“When he first came in he said he was there as a tune up for Team Canada,” Richmond’s Wichita teammate Tim Brown said. “He wasn’t sure if he was coming back after the tournament, but after being gone for a few weeks he came back to finish out the season with us. He helped us not only as a terrific pitcher on the field but also as an experienced veteran presence in the clubhouse.”

Taking his talents to Taiwan for Premier 12 was then the beginning of a new chapter for Richmond, who had also played in the state for the 2007 World Cup and the 2008 Olympic qualifying tournament, and couldn’t say no to coming back for a season in the CPBL. 

“It was great,” Richmond said. “The guys, the language barrier, it’s fun to play this game abroad. It’s a great game. They do it everywhere, and they’re passionate over there about it. It’s kind of new in Taiwan. Obviously Japan is the longest-tenured, and Korea’s got a good league going, so it’s just good to be over there. They’re willing to learn, they work hard, and I’m excited to be there.” 

As Richmond rolled his time in Taiwan right over to this spring, and he got on the field with his World Baseball Classic teammates for the first time in Dunedin, Fla., he recognized the ways that the national team has continued to revive his career, and how circular his journey has been. 

“I was just thinking it was 10 years ago I was at the Bobby Mattick facility on the back field throwing an independent ball tryout, and [the Blue Jays] ended up giving me a spring training invite,” he said. “Then after that, Greg called the next day and said, ‘Do you want to go to the World Cup in Taiwan?’ So to that point, that was the best 24 hours of my life. Then the Blue Jays signed me and they didn’t want me to go over there unsigned, so it’s been fun. It’s been fun being back here 10 years later.” 

The right-hander got into one game at the Classic, throwing two scoreless innings and allowing just one baserunner on one hit in the tournament, but added much more to the squad than just that outing. 

“I just want to go out there and help,” Richmond said. “I’m always a big guy in the clubhouse. I love to keep the guys loose, I have fun. I’ve been doing this for a long time…I’m supporting the guys, I’m always pumping their tires, and I’d love to just get out there and contribute.”

With much ado about the major leaguers missing from Canada’s roster at the Classic, Richmond happily made the trip from Taiwan for the tournament and appreciated many of his teammates who did everything they could to join, some of them extending their careers the way he first did for the Pan Am tournament. 

“It’s great,” he said. “These guys are staples. They come back, every time they’re called, they’re there. And that’s all we can ask for. We don’t have the depth that these other countries have, and we need our guys, they step up and they put their families aside and they come out and give us their best. And there’s a new chapter starting and every team kind of has that, so we wish them all the best for sure and just to open the door for new opportunities for the younger group.” 

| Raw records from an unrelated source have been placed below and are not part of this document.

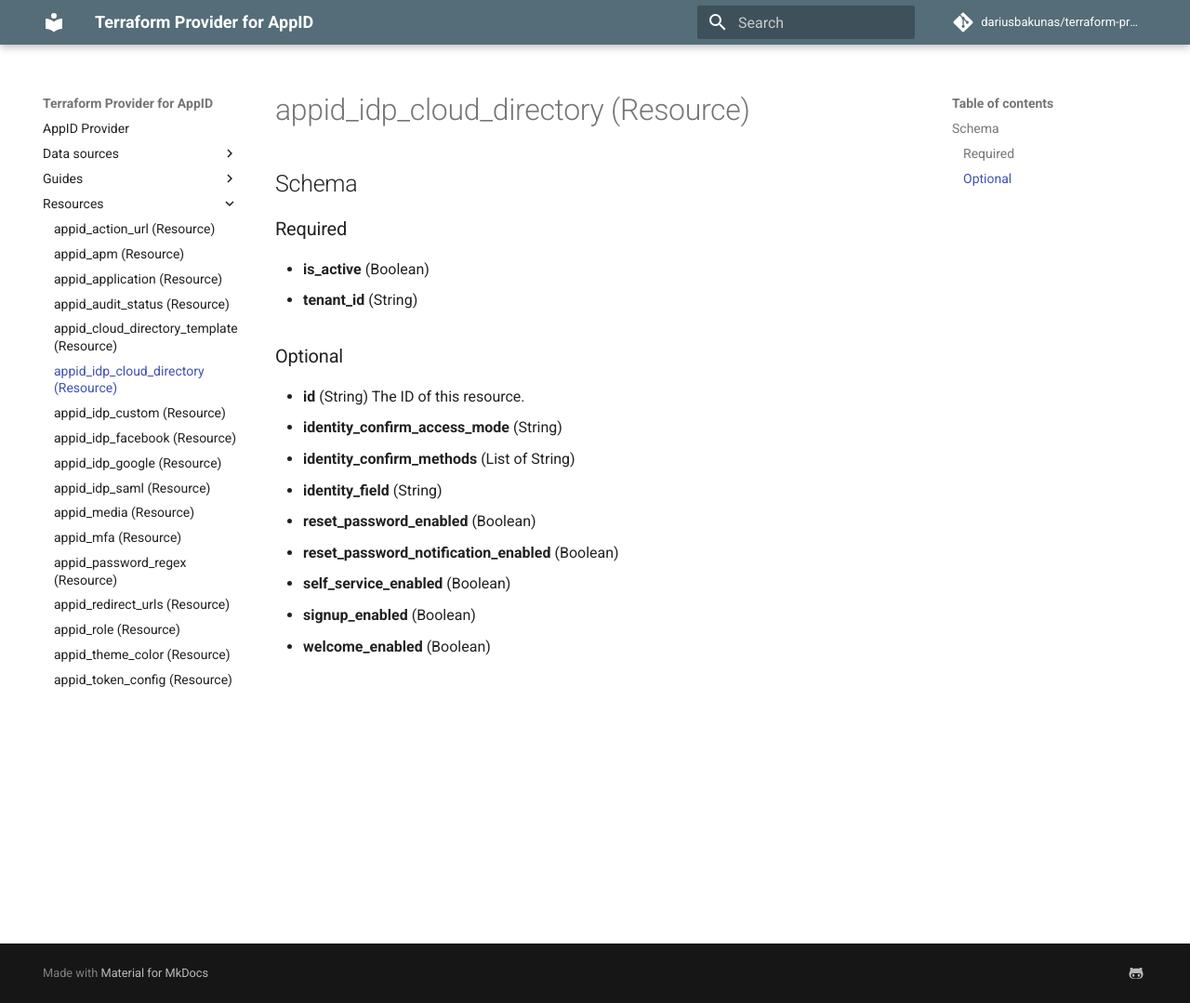
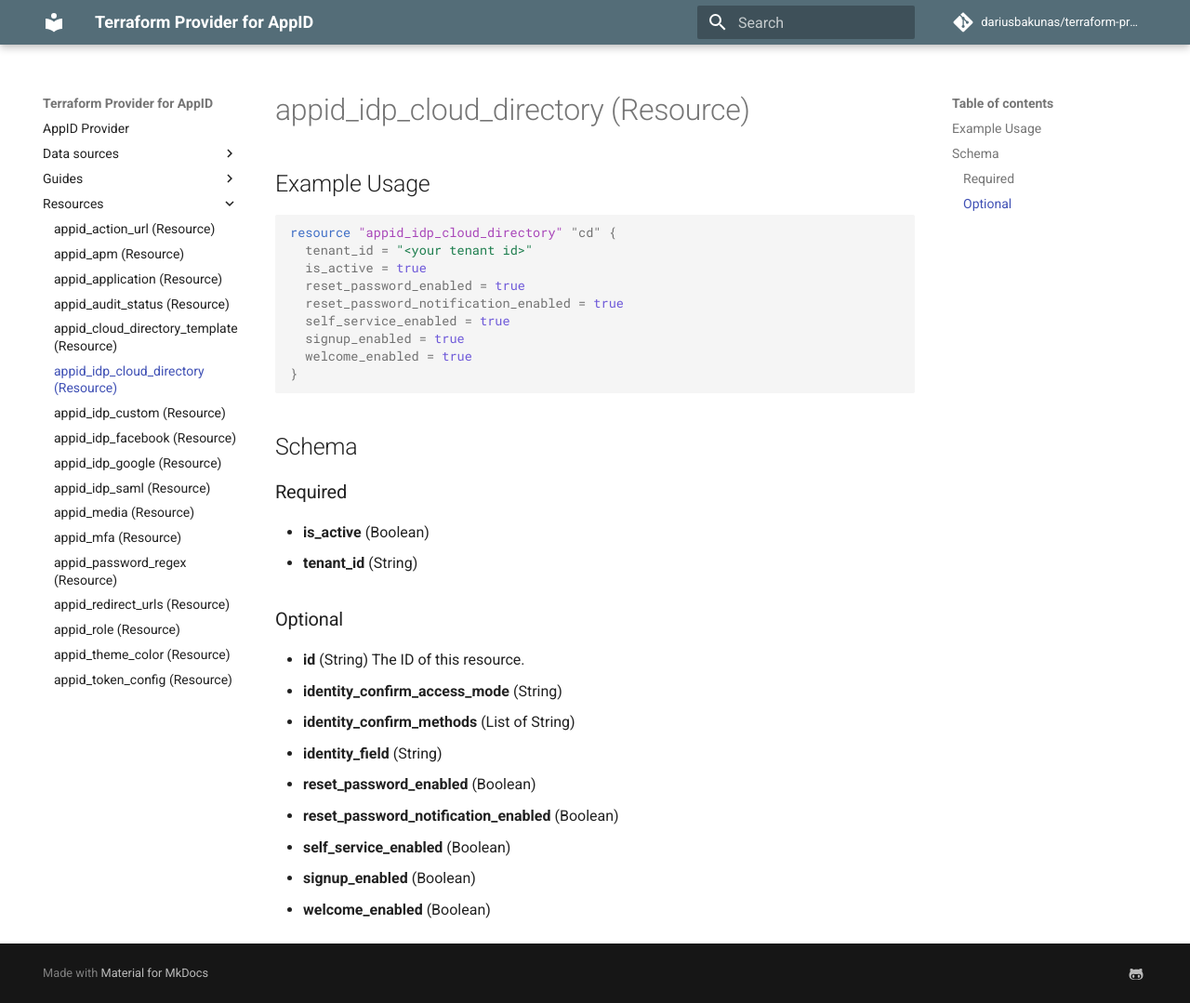
Before and after one commit to dariusbakunas/terraform-provider-appid, an MkDocs documentation site: the page built from docs/resources/idp_cloud_directory.md, in a window 1280 px wide and 1079 px high. Shown: the whole window at 93% size. Built offline with MkDocs 1.6.1 and Material for MkDocs 9.7.7, drawn with Linux system fonts in a browser that asks for light colours; comment, search, counter and statistics services are not loaded.

Commit message:
docs: add cd idp resource example

````diff
--- a/docs/resources/idp_cloud_directory.md
+++ b/docs/resources/idp_cloud_directory.md
@@ -10,7 +10,19 @@
 
 
 
+## Example Usage
 
+```terraform
+resource "appid_idp_cloud_directory" "cd" {
+  tenant_id = "<your tenant id>"
+  is_active = true
+  reset_password_enabled = true
+  reset_password_notification_enabled = true
+  self_service_enabled = true
+  signup_enabled = true
+  welcome_enabled = true
+}
+```
 
 <!-- schema generated by tfplugindocs -->
 ## Schema
````
Also changed, not shown: 1 other file.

Though the team’s run ended without a win, failing to advance out of the first round for the fourth consecutive time, Richmond was encouraged by many of the fresher faces on the roster, enthusiastic at the glimpse of what the future of Canadian baseball might hold. 

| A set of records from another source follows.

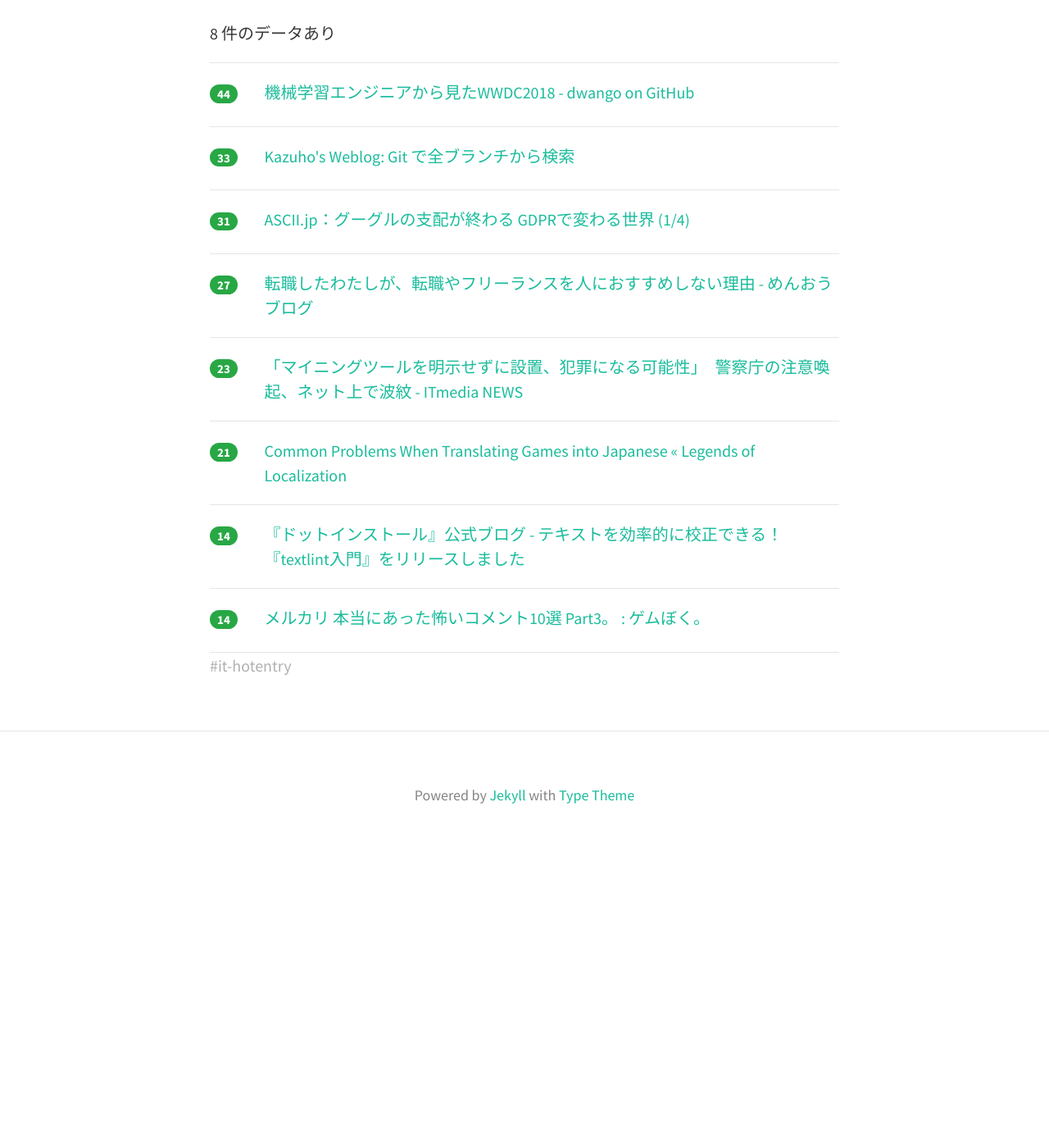
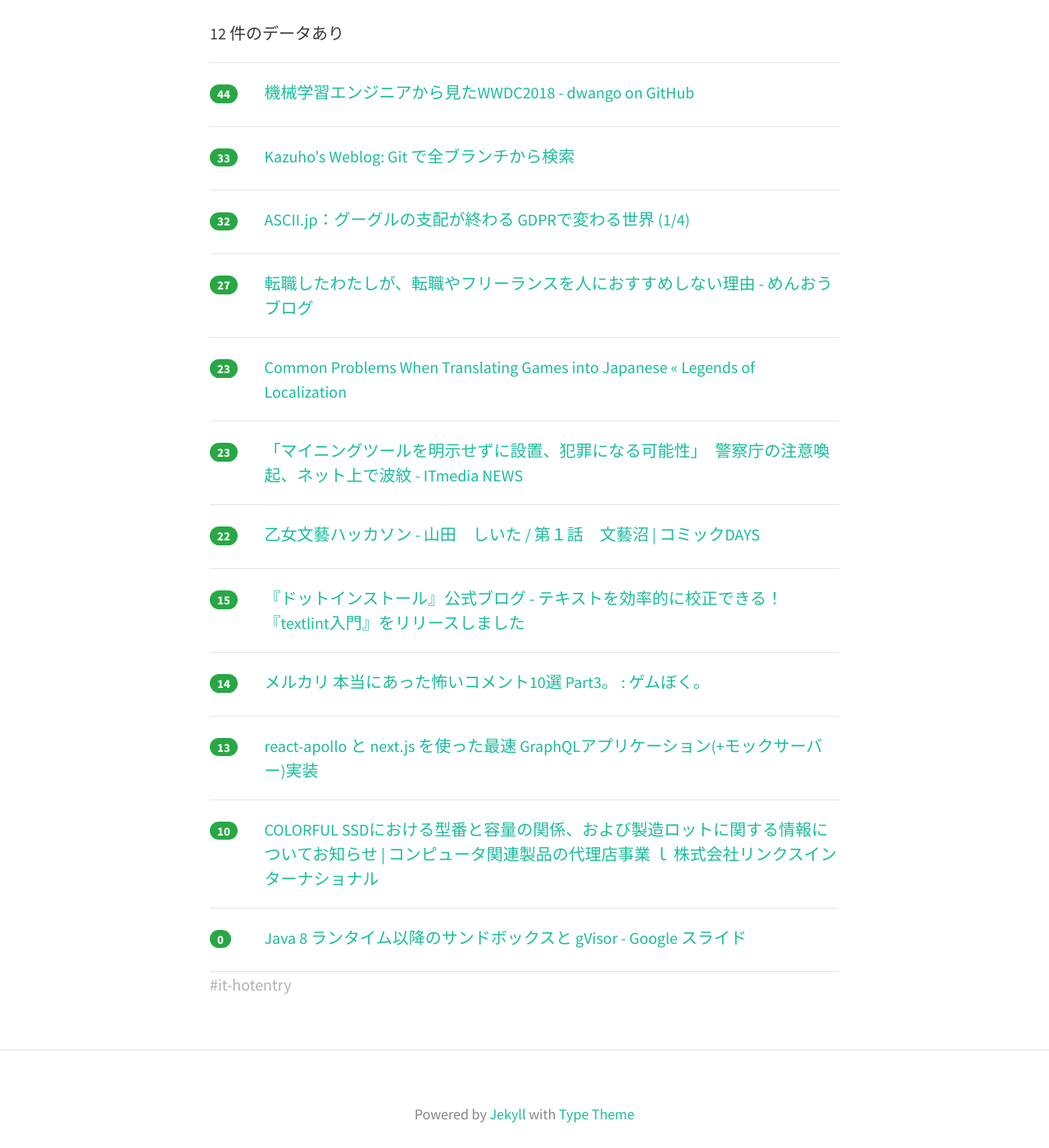
Before and after one commit to yatta47/hatena-matome-site, a Jekyll site: the page built from _posts/2018-06-15-hatena.md, in a window 1280 px wide and 1400 px high, scrolled down 297 px. Shown: the whole window at 82% size. Built offline with Jekyll 4.4.1, drawn with Linux system fonts in a browser that asks for light colours; nearby versions of some CDN libraries; before the commit the page ends 1344 px from its top, so only the background shows below that.

Commit message:
Updated 2018-06-15

```diff
--- a/_posts/2018-06-15-hatena.md
+++ b/_posts/2018-06-15-hatena.md
@@ -1,10 +1,10 @@
 ---
 layout: post
 title:  "2018-06-15 はてぶIT"
-date:   2018-06-15 05:01:15
+date:   2018-06-15 06:00:35
 tags: [it-hotentry]
 ---
-8 件のデータあり
+12 件のデータあり
 
 <hr><div class="row">
 <div class="col-1"><span class="badge badge-pill badge-success h2">44</span></div>
@@ -17,7 +17,7 @@ tags: [it-hotentry]
 </div>
 <hr>
 <div class="row">
-<div class="col-1"><span class="badge badge-pill badge-success h2">31</span></div>
+<div class="col-1"><span class="badge badge-pill badge-success h2">32</span></div>
 <div class="col-11"><a href='http://ascii.jp/elem/000/001/692/1692742/' target='_blank'>ASCII.jp：グーグルの支配が終わる GDPRで変わる世界 (1/4)</a></div>
 </div>
 <hr>
@@ -28,16 +28,21 @@ tags: [it-hotentry]
 <hr>
 <div class="row">
 <div class="col-1"><span class="badge badge-pill badge-success h2">23</span></div>
+<div class="col-11"><a href='https://legendsoflocalization.com/common-problems-when-translating-games-into-japanese/' target='_blank'>Common Problems When Translating Games into Japanese « Legends of Localization</a></div>
+</div>
+<hr>
+<div class="row">
+<div class="col-1"><span class="badge badge-pill badge-success h2">23</span></div>
 <div class="col-11"><a href='http://www.itmedia.co.jp/news/articles/1806/14/news130.html' target='_blank'>「マイニングツールを明示せずに設置、犯罪になる可能性」　警察庁の注意喚起、ネット上で波紋 - ITmedia NEWS</a></div>
 </div>
 <hr>
 <div class="row">
-<div class="col-1"><span class="badge badge-pill badge-success h2">21</span></div>
-<div class="col-11"><a href='https://legendsoflocalization.com/common-problems-when-translating-games-into-japanese/' target='_blank'>Common Problems When Translating Games into Japanese « Legends of Localization</a></div>
+<div class="col-1"><span class="badge badge-pill badge-success h2">22</span></div>
+<div class="col-11"><a href='https://comic-days.com/episode/10834108156630689548' target='_blank'>乙女文藝ハッカソン - 山田　しいた / 第１話　文藝沼 | コミックDAYS</a></div>
 </div>
 <hr>
 <div class="row">
-<div class="col-1"><span class="badge badge-pill badge-success h2">14</span></div>
+<div class="col-1"><span class="badge badge-pill badge-success h2">15</span></div>
 <div class="col-11"><a href='http://blog.dotinstall.com/post/174877310245/textlint-lessons-add' target='_blank'>『ドットインストール』公式ブログ - テキストを効率的に校正できる！『textlint入門』をリリースしました</a></div>
 </div>
 <hr>
@@ -46,3 +51,18 @@ tags: [it-hotentry]
 <div class="col-11"><a href='http://gameboku.blog.jp/archives/76126853.html' target='_blank'>メルカリ 本当にあった怖いコメント10選 Part3。 : ゲムぼく。</a></div>
 </div>
 <hr>
+<div class="row">
+<div class="col-1"><span class="badge badge-pill badge-success h2">13</span></div>
+<div class="col-11"><a href='https://qiita.com/mizchi/items/c078aea032cd00ba3e86' target='_blank'>react-apollo と next.js を使った最速 GraphQLアプリケーション(+モックサーバー)実装</a></div>
+</div>
+<hr>
+<div class="row">
+<div class="col-1"><span class="badge badge-pill badge-success h2">10</span></div>
+<div class="col-11"><a href='http://www.links.co.jp/2018/06/post-464/' target='_blank'>COLORFUL SSDにおける型番と容量の関係、および製造ロットに関する情報についてお知らせ | コンピュータ関連製品の代理店事業 ｌ 株式会社リンクスインターナショナル</a></div>
+</div>
+<hr>
+<div class="row">
+<div class="col-1"><span class="badge badge-pill badge-success h2">0</span></div>
+<div class="col-11"><a href='https://docs.google.com/presentation/d/1GKkv6GAelTwieGThqnX28f6dc7fXKwDPuypRzCYT_Zk/edit#slide=id.p' target='_blank'>Java 8 ランタイム以降のサンドボックスと gVisor - Google スライド</a></div>
+</div>
+<hr>
```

“It’s exciting,” Richmond said. “I hadn’t seen some of these guys here, and they’re bringing mid-90s with good breaking stuff, they just need some experience and to be around the veteran group. And having Russ [Martin] here and the guys, and Eric [Gagne] back and [Ryan] Dempster coming back and pitching, just to be around the elite guys for Canada, it’s just good experience for them. 

“And for me as well, it’s just great to be around these guys. We’re passionate about baseball and we’ve got a great group in there. The future’s bright, that’s for sure.”

Alexis Brudnicki

Baseball has been a part of Alexis' life since her parents took her brother to sign up for Eager Beaver Baseball in London. Alexis wanted to play and asked to sign up, too. Alexis played ball until the boys were all twice her size and then switched to competitive fastball. Her first job was as an umpire for rookies with the EBBA and since then Alexis has completed her education with an undergraduate degree from the University of Western Ontario and graduate studies in Sports Journalism at Centennial College